About this task: Would you filter these records and copy every line that has the word "puml"?

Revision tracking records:
* * * * * * * * *
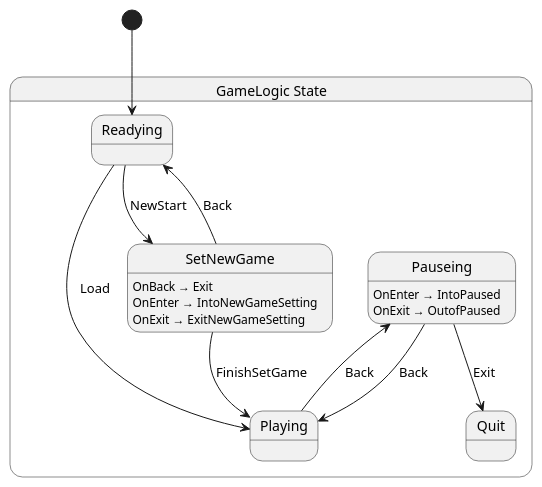
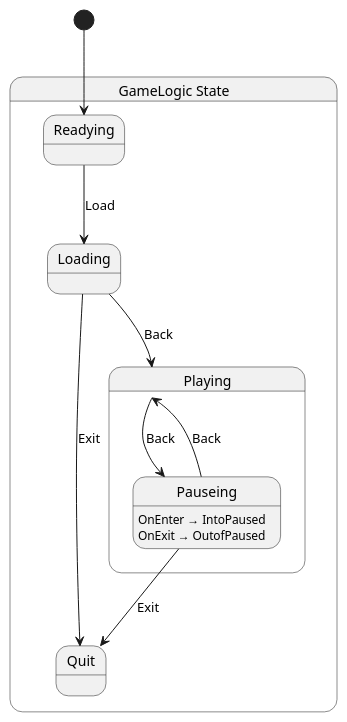
One commit to L-Bromine/Nanomachine changed the diagram in src/game/state/GameLogic.g.puml. Above: the diagram before and after it, drawn with PlantUML. The commit also changed 12 other files, not shown here.

First line of the commit message:
Refactor game state transitions and add Loading state

```diff
--- a/src/game/state/GameLogic.g.puml
+++ b/src/game/state/GameLogic.g.puml
@@ -1,25 +1,22 @@
 @startuml GameLogic
 state "GameLogic State" as Nanomachine_GameLogic_State {
-  state "Pauseing" as Nanomachine_GameLogic_State_Pauseing
-  state "Playing" as Nanomachine_GameLogic_State_Playing
+  state "Loading" as Nanomachine_GameLogic_State_Loading
+  state "Playing" as Nanomachine_GameLogic_State_Playing {
+    state "Pauseing" as Nanomachine_GameLogic_State_Pauseing
+  }
   state "Quit" as Nanomachine_GameLogic_State_Quit
   state "Readying" as Nanomachine_GameLogic_State_Readying
-  state "SetNewGame" as Nanomachine_GameLogic_State_SetNewGame
 }
 
+Nanomachine_GameLogic_State_Loading --> Nanomachine_GameLogic_State_Playing : Back
+Nanomachine_GameLogic_State_Loading --> Nanomachine_GameLogic_State_Quit : Exit
 Nanomachine_GameLogic_State_Pauseing --> Nanomachine_GameLogic_State_Playing : Back
 Nanomachine_GameLogic_State_Pauseing --> Nanomachine_GameLogic_State_Quit : Exit
 Nanomachine_GameLogic_State_Playing --> Nanomachine_GameLogic_State_Pauseing : Back
-Nanomachine_GameLogic_State_Readying --> Nanomachine_GameLogic_State_Playing : Load
-Nanomachine_GameLogic_State_Readying --> Nanomachine_GameLogic_State_SetNewGame : NewStart
-Nanomachine_GameLogic_State_SetNewGame --> Nanomachine_GameLogic_State_Playing : FinishSetGame
-Nanomachine_GameLogic_State_SetNewGame --> Nanomachine_GameLogic_State_Readying : Back
+Nanomachine_GameLogic_State_Readying --> Nanomachine_GameLogic_State_Loading : Load
 
 Nanomachine_GameLogic_State_Pauseing : OnEnter → IntoPaused
 Nanomachine_GameLogic_State_Pauseing : OnExit → OutofPaused
-Nanomachine_GameLogic_State_SetNewGame : OnBack → Exit
-Nanomachine_GameLogic_State_SetNewGame : OnEnter → IntoNewGameSetting
-Nanomachine_GameLogic_State_SetNewGame : OnExit → ExitNewGameSetting
 
 [*] --> Nanomachine_GameLogic_State_Readying
 @enduml
```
* * * * * * * * *
Response area:
One commit to L-Bromine/Nanomachine changed the diagram in src/game/state/GameLogic.g.puml. Above: the diagram before and after it, drawn with PlantUML. The commit also changed 12 other files, not shown here.
--- a/src/game/state/GameLogic.g.puml
+++ b/src/game/state/GameLogic.g.puml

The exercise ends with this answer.